In May, Gov. Charlie Crist vetoed $9.7 million in state funding for Shands Hospital. The funding was more than just $9.7 million, as the funding was necessary to receive another $12 million in grants for medical care for poor people. Since 1981, Shands had received the funding, until Crist spun bull and said he vetoed the funds because it, "didn't have the complete committee vetting opportunity." The funds were included in Crist's January 2010 proposed budget and all of his previous budget proposals.
Crist probably vetoed the funds because he was pissed at North Florida Republicans who threw him under the bus for Marco Rubio. But, in my warped mind, I see a FSU governor screwing Florida's elite teaching hospital. Look a little deeper and you realize that the Senate budget writer who wrote the Shands appropriation is Ben Hill Griffin's grandson.

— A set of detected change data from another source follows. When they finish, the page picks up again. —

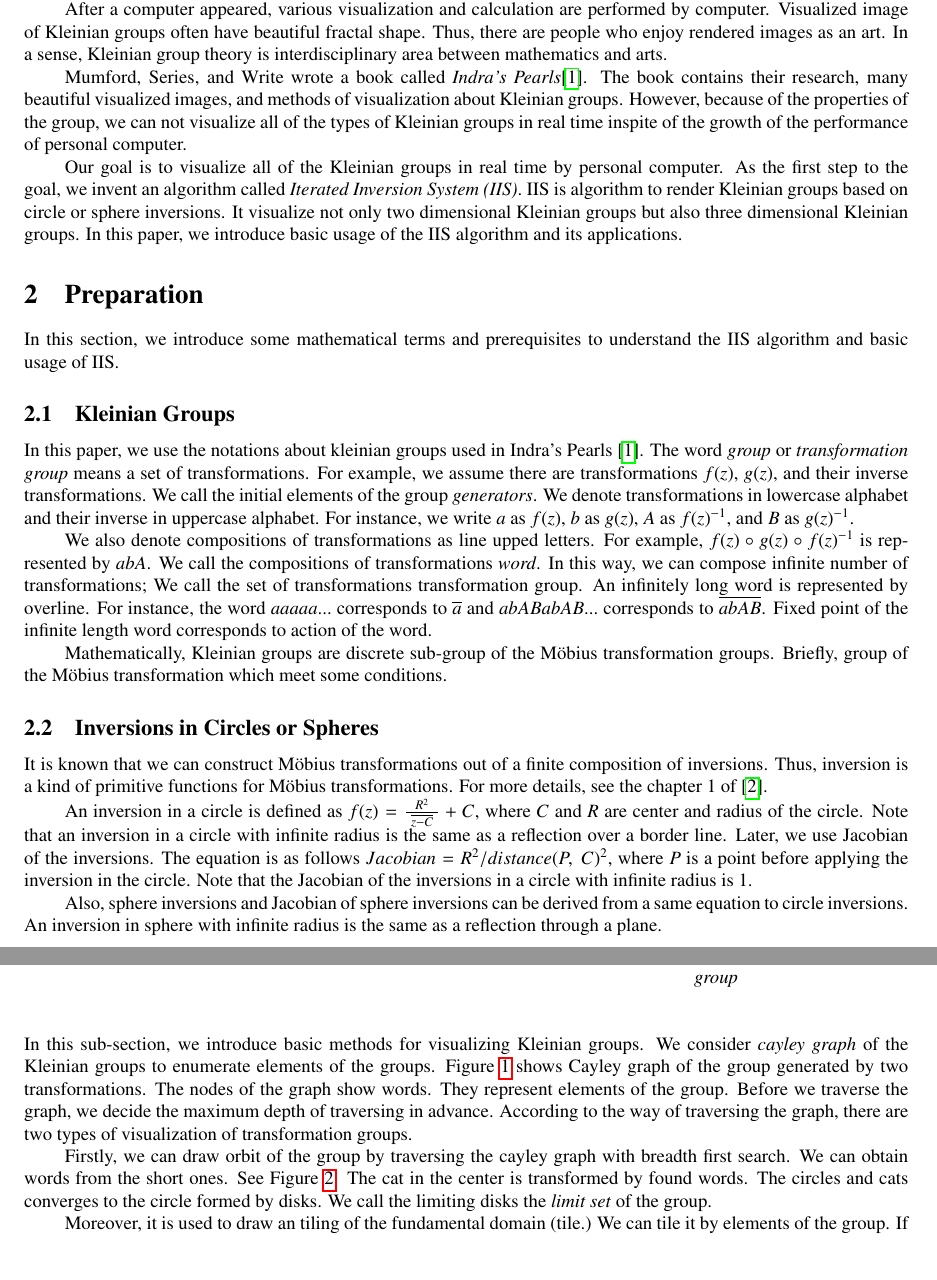
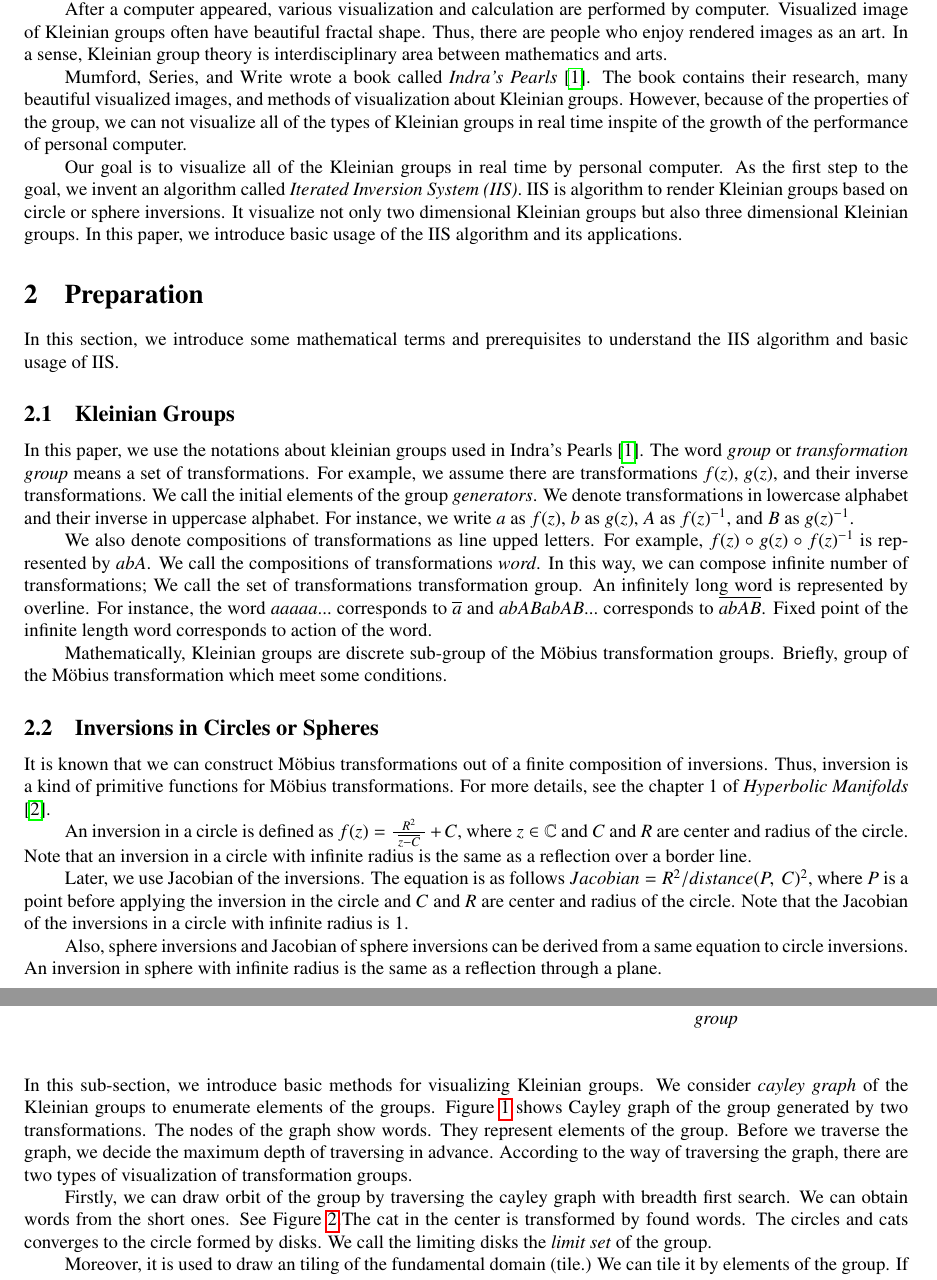
Before and after one commit to soma-arc/MasterThesis, a LaTeX paper (src/main.tex, which reads src/preparation.tex): two parts of pages 3 and 4 of 22, joined at a grey line, cut so that both start at the same text, the shorter picture padded with empty space. Compiled offline with pdfLaTeX.

Commit message:
Modify some words

```diff
--- a/src/preparation.tex
+++ b/src/preparation.tex
@@ -13,7 +13,7 @@ Indra's Pearls \cite{MumfordSeriesWright200204}.
 The word \textit{group} or \textit{transformation group} means a set of
 transformations.
 For example, we assume there are transformations $f(z)$, $g(z)$, and
-their inverse transformations.
+their inverse transformations. %%TODO f(z), g(z)についてよりくわしく
 We call the initial elements of the group \textit{generators}.
 We denote transformations in lowercase alphabet and
 their inverse in uppercase alphabet.
@@ -39,15 +39,18 @@ groups. Briefly, group of the M\"obius transformation which meet some conditions
 It is known that we can construct M\"obius transformations out of a finite
 composition of inversions. Thus, inversion is a kind of primitive
 functions for M\"obius transformations.
-For more details, see the chapter 1 of \cite{marden_2016}.
+For more details, see the chapter 1 of \textit{Hyperbolic Manifolds}
+ \cite{marden_2016}.
 
 An inversion in a circle is defined as $f(z) = \frac{R^2}{~\overline{z -C}~} + C$,
-where $C$ and $R$ are center and radius of the circle.
+where $z \in \mathbb{C}$ and $C$ and $R$ are center and radius of the circle.
 Note that an inversion in a circle with infinite radius is the same as
 a reflection over a border line.
+
 Later, we use Jacobian of the inversions. The equation is as follows
 $Jacobian = R^2 / distance(P,~C)^2$, where $P$ is a point before
-applying the inversion in the circle.
+applying the inversion in the circle and $C$ and $R$ are center and
+radius of the circle.
 Note that the Jacobian of the inversions in a circle with
 infinite radius is $1$.
 
```
Also changed, not shown: src/introduction.tex (+1 -1 lines), src/preparation.tex (9 more changed lines).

Plus, Rubio spent his undergrad years at Santa Fe and UF. The recent Legislative special session overrode Crist's veto (the only line-item veto that was addressed), led by a House Speaker who is a UF grad and Senate President who teaches at UF.

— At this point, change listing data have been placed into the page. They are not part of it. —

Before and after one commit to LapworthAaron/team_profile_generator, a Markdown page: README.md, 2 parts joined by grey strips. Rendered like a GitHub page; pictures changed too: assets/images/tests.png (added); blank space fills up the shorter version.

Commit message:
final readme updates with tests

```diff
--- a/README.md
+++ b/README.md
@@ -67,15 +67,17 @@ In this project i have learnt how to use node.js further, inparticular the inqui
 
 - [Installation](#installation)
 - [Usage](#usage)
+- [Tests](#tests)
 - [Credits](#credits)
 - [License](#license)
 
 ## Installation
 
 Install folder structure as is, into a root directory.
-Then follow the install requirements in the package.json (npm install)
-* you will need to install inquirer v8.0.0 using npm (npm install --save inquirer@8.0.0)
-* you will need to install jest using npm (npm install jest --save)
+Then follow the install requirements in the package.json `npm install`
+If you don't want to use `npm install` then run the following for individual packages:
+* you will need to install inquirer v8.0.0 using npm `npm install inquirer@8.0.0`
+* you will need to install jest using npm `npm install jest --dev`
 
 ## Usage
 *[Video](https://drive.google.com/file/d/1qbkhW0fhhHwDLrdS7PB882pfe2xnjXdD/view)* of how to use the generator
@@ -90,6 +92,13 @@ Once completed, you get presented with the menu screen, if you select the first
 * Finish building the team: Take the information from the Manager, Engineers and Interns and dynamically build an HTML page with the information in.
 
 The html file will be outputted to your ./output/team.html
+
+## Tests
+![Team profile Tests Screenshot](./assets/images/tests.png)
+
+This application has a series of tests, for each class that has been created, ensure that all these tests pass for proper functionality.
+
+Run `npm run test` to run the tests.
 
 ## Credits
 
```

That I see things in shades of orange and blue is probably to be expected. To see government that way, is a little extreme. But such is the case for my love of Florida and my hatred of Florida State.
FSU fans like to claim that UF fans are being elitists or snobs. We're actually being protective of Florida. Two hours north and west of Gainesville is a school that doesn't just have a circus, but includes the circus in their physics curriculum. FSU fans would rather win a National Championship than to have their degrees be worth more than the paper they were printed on. When a cheating scandal flowed through their athletic department, they were more concerned about Bobby Bowden's precious wins, and not about the collateral damage to their elite track and baseball teams. Florida isn't clean either, but we want nothing to do with a school that endorses kids cheating on tests and a fanbase that is more worried about an old man's wins than National Championships in all sports. (For all the discipline problems UF has had, at least we don't tolerate cheating.)

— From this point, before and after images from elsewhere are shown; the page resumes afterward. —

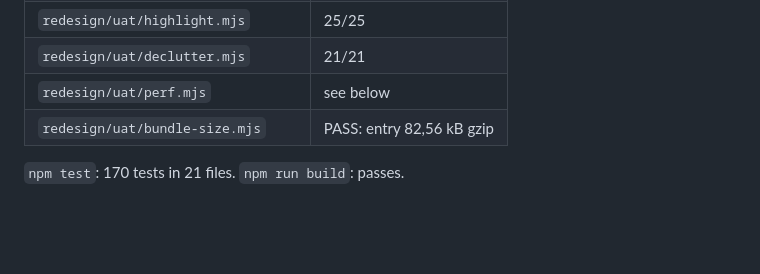
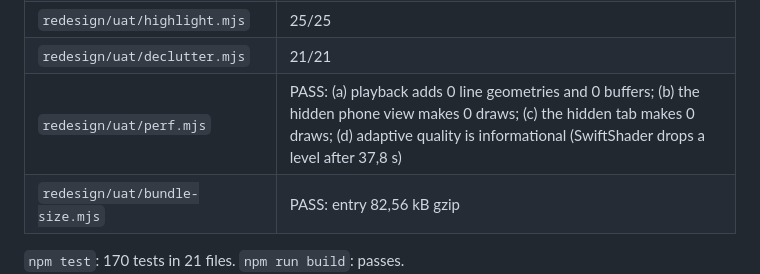
Before and after one commit to gaztrabisme/AstroSphere-usac, a Markdown page: docs/redesign-2/focus-layout.md, the part around the change. GitHub-like rendering; blank space fills up the shorter version.

Commit message:
docs: focus-layout record adds the perf UAT result
Co-Authored-By: Claude Opus 5.5 <noreply@anthropic.com>
Claude-Session: https://claude.ai/code/session_019jDA5Mttr3wgpfp9L9cwH3

```diff
--- a/docs/redesign-2/focus-layout.md
+++ b/docs/redesign-2/focus-layout.md
@@ -145,7 +145,7 @@ Run against dev `:5203` (via a scratch config with `server.fs.allow`, for the Ka
 | `redesign/uat/ux.mjs` | 37/37 |
 | `redesign/uat/highlight.mjs` | 25/25 |
 | `redesign/uat/declutter.mjs` | 21/21 |
-| `redesign/uat/perf.mjs` | see below |
+| `redesign/uat/perf.mjs` | PASS: (a) playback adds 0 line geometries and 0 buffers; (b) the hidden phone view makes 0 draws; (c) the hidden tab makes 0 draws; (d) adaptive quality is informational (SwiftShader drops a level after 37,8 s) |
 | `redesign/uat/bundle-size.mjs` | PASS: entry 82,56 kB gzip |
 
 `npm test`: 170 tests in 21 files. `npm run build`: passes.
```
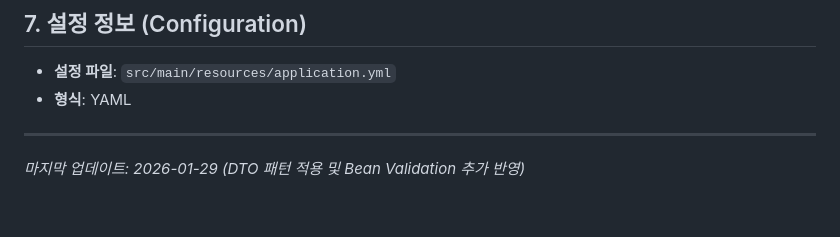
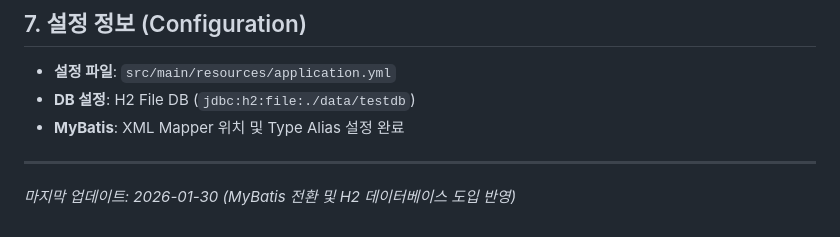
Before and after one commit to jeonjihwan72/website-with-vibe-coding, a Markdown page: exam01/.agent/PROJECT_SPEC.md, the part around one of its changes. Drawn GitHub-style.

```diff
--- a/exam01/.agent/PROJECT_SPEC.md
+++ b/exam01/.agent/PROJECT_SPEC.md
@@ -104,7 +111,8 @@
 
 ## 7. 설정 정보 (Configuration)
 - **설정 파일**: `src/main/resources/application.yml`
-- **형식**: YAML
+- **DB 설정**: H2 File DB (`jdbc:h2:file:./data/testdb`)
+- **MyBatis**: XML Mapper 위치 및 Type Alias 설정 완료
 
 ---
-*마지막 업데이트: 2026-01-29 (DTO 패턴 적용 및 Bean Validation 추가 반영)*
+*마지막 업데이트: 2026-01-30 (MyBatis 전환 및 H2 데이터베이스 도입 반영)*
```
Also changed, not shown: other parts of exam01/.agent/PROJECT_SPEC.md (+21 -14 lines), exam01/README.md (+3 -0 lines).
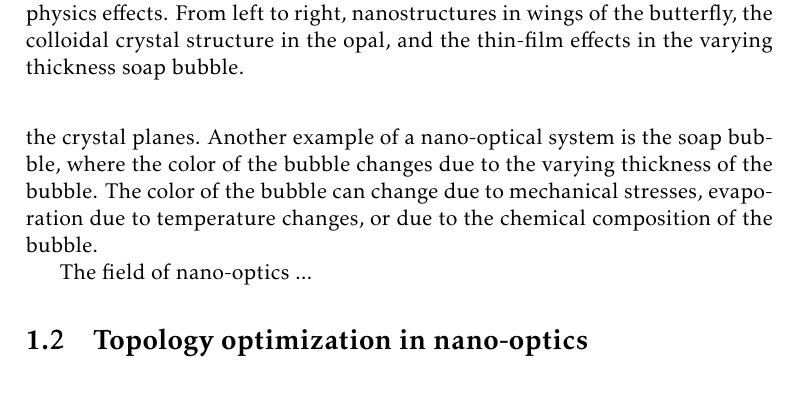
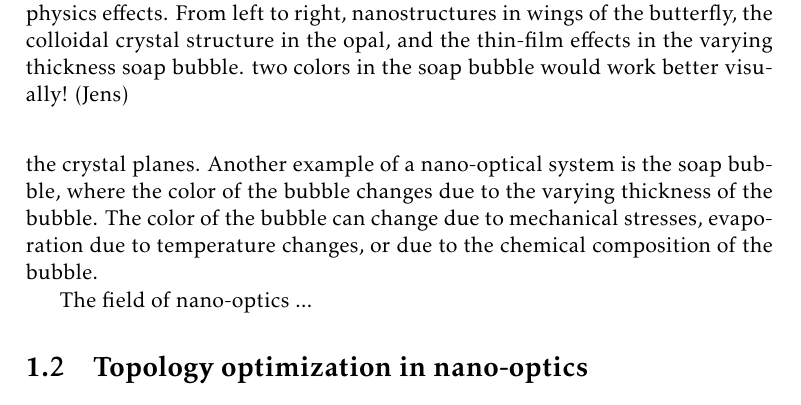
Before and after one commit to bmdaj/thesis, a LaTeX thesis (main.tex, which reads mainmatter/introduction.tex): part of page 14 of 48, cut so that both start at the same text. Compiled offline with pdfLaTeX.

Commit message:
changes intro

```diff
--- a/mainmatter/introduction.tex
+++ b/mainmatter/introduction.tex
@@ -58,7 +58,8 @@ of the bubble.
 \begin{figure}[tb]
     \centering
     \makebox[\textwidth][c]{\includegraphics{figures/motivation_natural.png}}%%
-    \caption{Examples of mascroscopic nano-optical systems that exhibit multi-physics effects. From left to right, nanostructures in wings of the butterfly, the colloidal crystal structure in the opal, and the thin-film effects in the varying thickness soap bubble.}
+    \caption{Examples of mascroscopic nano-optical systems that exhibit multi-physics effects. From left to right, nanostructures in wings of the butterfly, the colloidal crystal structure in the opal, and the thin-film effects in the varying thickness soap bubble.
+    two colors in the soap bubble would work better visually! (Jens)}
     \label{fig:motivation_natural}
 \end{figure}
 
```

The worst fanbase I have encountered is the one from Tallahassee. LSU fans will curse at you and feed you. Tennessee fans will only stare at you from behind an Earnhardt mustache. Georgia fans will get on their high horse, then sit next to you at the Landings and talk football. FSU fans yell at girls.
Even in a bad year, you see Florida gear in public. My father, who still has his 1000-yard stare from working in Manhattan, had people approach him the two times this year it was cold enough for his UF jacket. In the last five years, more people joined the UF bandwagon, but a surprising number have hung on. They got on because of our athletic success, but stayed on because of our cultural significance.
For a time, FSU was that school. With Deion Sanders and Charlie Ward, FSU entered the national conversation and, in Deion's case, gained fans thanks to their pro play. In Tampa, Derrick Brooks and Warrick Dunn made plenty of Bucs fans into FSU fans, for their class on and off the field. But those four players are gone and retired. In their wake is a football program that can't win their league (unless they get help this weekend) and a school struggling to survive in a bad economy. Contrast that to UF's recent on-field success, ability to adapt to changing economics (block tuition and healthcare for domestic partners) and desire to build bigger and better. The furor over the Shands veto was an example of UF's status statewide. Status is what FSU wants.
For Saturday's game, FSU looks to be a three-point favorite, which I think gives too much credit to the Gators. After all, if the team couldn't show up for a frenzied home crowd with the division on the line, they won't show up in Tally. FSU might win this year, especially considering UF's lack of momentum and the law of averages deciding UF cannot win seven consecutive games in the series. If that is the case, don't get too upset about it, especially in a rebuilding year. After all, we might lose a football game, but we win in life.